The library includes these VI’s, as well as sample programs that show how the subVI’s are used. The VI’s were originally used to implement a control system that coordinates the motion of a TX60 with another axis of position control from a third party and data acquisition.  By leveraging the wide variety of features native to LabVIEW, the entire motion control system was controllable by a single host PC.  In this application, multiple different types of motion control systems, from different companies, using different protocols, were all controllable from a single program.

Robots in Automation and Research

Industrial robots such as the Stäubli TX60 increasingly find roles outside traditional industrial automation.  The same attributes that make them suitable for industrial assembly (repeatability, speed, reliability) are attractive for scientific applications, but the supervisory schemes can be very different for these different applications.  In an industrial environment, a sequence of motions is typically loaded onto the robot controller, with outside interface perhaps from a PLC.  R&D scientists and engineers are more likely to implement supervision from a PC, with flexible routines written in high-level programming languages.  Adapting the robot interface so scientists can program it like other lab control and data acquisition hardware promotes the use of industrial robots in these non-traditional applications.

An Example Scientific Application of an Industrial Robot

   Traditional Custom Goniometer (L) and TX60 Adapted for Use in Materials Characterization (R)

Traditional Custom Goniometer (L) and TX60 Adapted for Use in Materials Characterization (R)

In the US, one of the roles of the National Institutes of Standards and Technology (NIST) is to characterize the properties of specialized materials and develop test methods for them.  NIST’s Sensor Science Division has facilities for measuring reflectance and scattering of optical materials while illuminating them with specialized light sources at tightly controlled angles of incidence.  In the past, samples were positioned with custom goniometric instruments built specifically for this purpose.  Recently, researchers have begun to adapt industrial robots to this task.  The images below show optical samples being held by a traditional custom goniometer and a Stäubli TX60 robot with a specialized sample holder.

Adaptation of the TX60 for Control with LabVIEW Interface

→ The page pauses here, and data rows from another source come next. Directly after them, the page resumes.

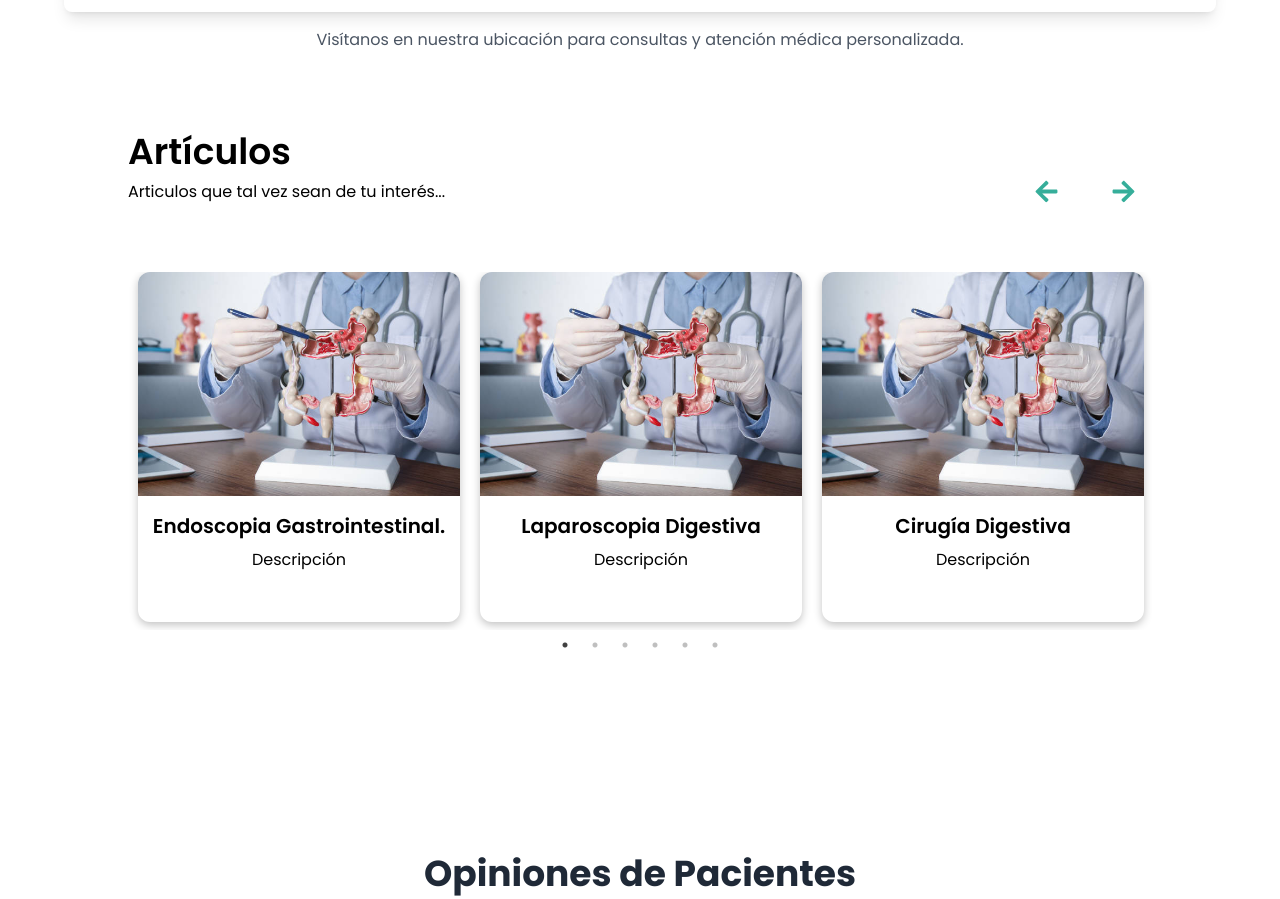
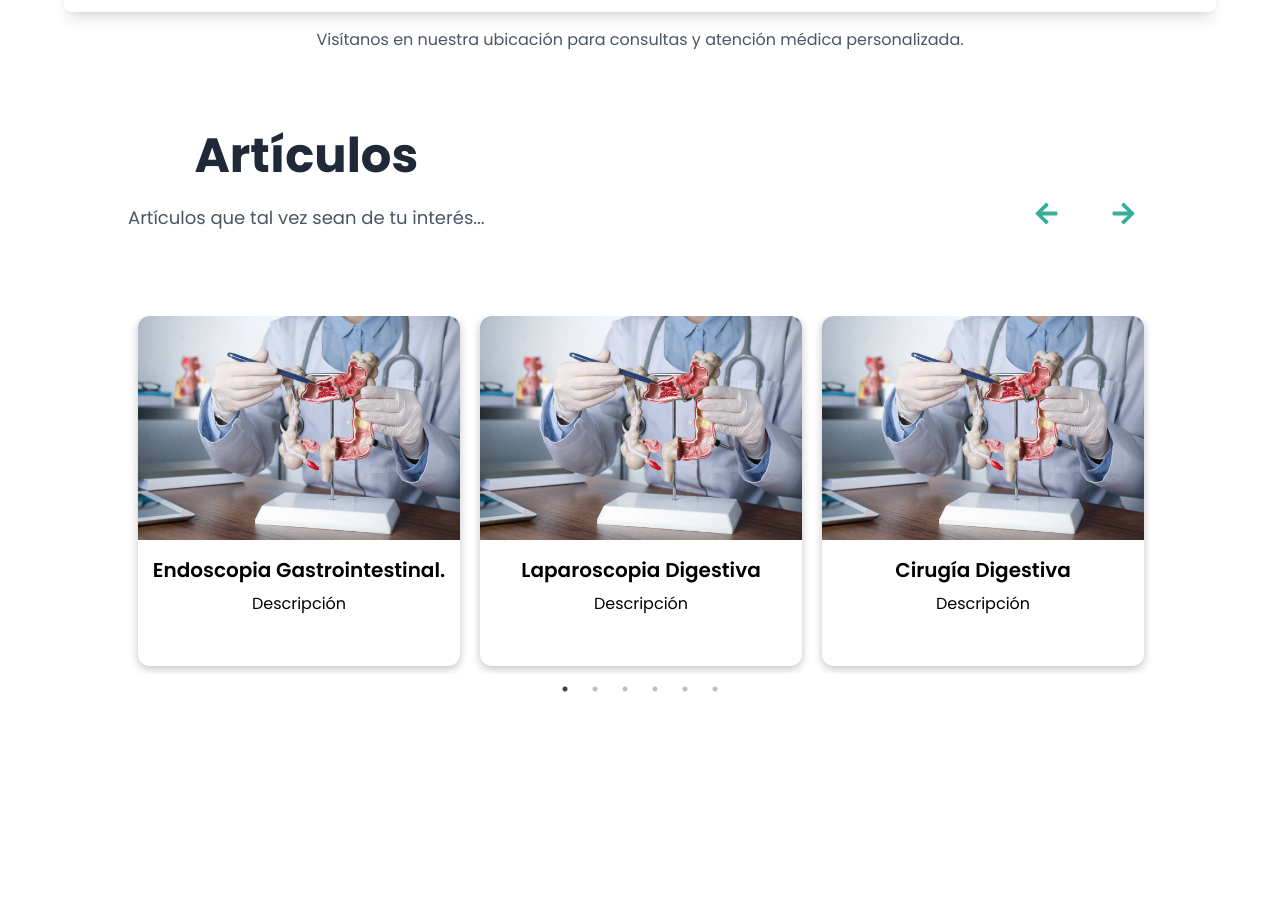
Before and after one commit to Irwingduran/ws-dr-julio-alvarado, a React (Vite) app: page / in a window 1280 px wide. Shown: the part 5460-6359 px from the top of the page. Built offline with nearby package versions, Linux system fonts and the light colour scheme; grey boxes are pictures that could not be loaded.

Commit message:
update Blog.jsx

```diff
--- a/src/pages/home/Blog.jsx
+++ b/src/pages/home/Blog.jsx
@@ -81,12 +81,10 @@ const Blog = () => {
   return (
     <div className="h-fit py-20 flex flex-col justify-center lg:px-32 px-5 bg-white">
       <div className="flex flex-col items-center lg:flex-row object-center justify-between mb-10 lg:mb-0">
-        <div className="text-center mb-12">
-          <h1 className="text-4xl font-semibold text-center lg:text-start">
-           Artículos
-          </h1>
-          <p className=" mt-2 text-center lg:text-start">
-            Articulos que tal vez sean de tu interés...
+        <div className="text-center mb-16">
+          <h2 className="text-5xl font-bold text-gray-800 mb-6">Artículos</h2>
+          <p className="text-lg text-gray-600">
+            Artículos que tal vez sean de tu interés...
           </p>
         </div>
         <div className="flex gap-5 mt-4 lg:mt-0">
```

Dynamic Structures and Materials (DSM) developed the robotic goniometer for NIST using a Stäubli TX60 robot with CS8C controller and the “calibrated arm” option.  In addition to the mechanical and electrical integration tasks such as the design of end-of-arm tooling and integration with a safety circuit, this deliverable required software integration.  The end user wanted to be able to control the robot directly from the LabVIEW programming environment.  This allows a single program running on a host PC to simultaneously take input from the operator through a GUI, plan and coordinate the sequence of moves for the robot and other positioners used in the system, and log data from instruments at specified points in the motion sequence.  LabVIEW contains high level functions that can be used for data analysis, as well as specialized functionality such as EPICS integration.  The freedom to command the robot from a PC running LabVIEW increases the flexibility for high level control and opens programming to a wide range of developers who are fluent in this graphical programming language.


Contact DSM to Purchase

DSM is interested in working with scientists and engineers on new applications that can use the Stäubli LabVIEW Integration library.  DSM has a Certified LabVIEW Developer on staff for programming support, or the library can be licensed separately, with documentation of the interface and how to use the library.  

DSM is a Certified LabVIEW Associate Developer (CLAD) and a NI Alliance Member with a focus on motion control.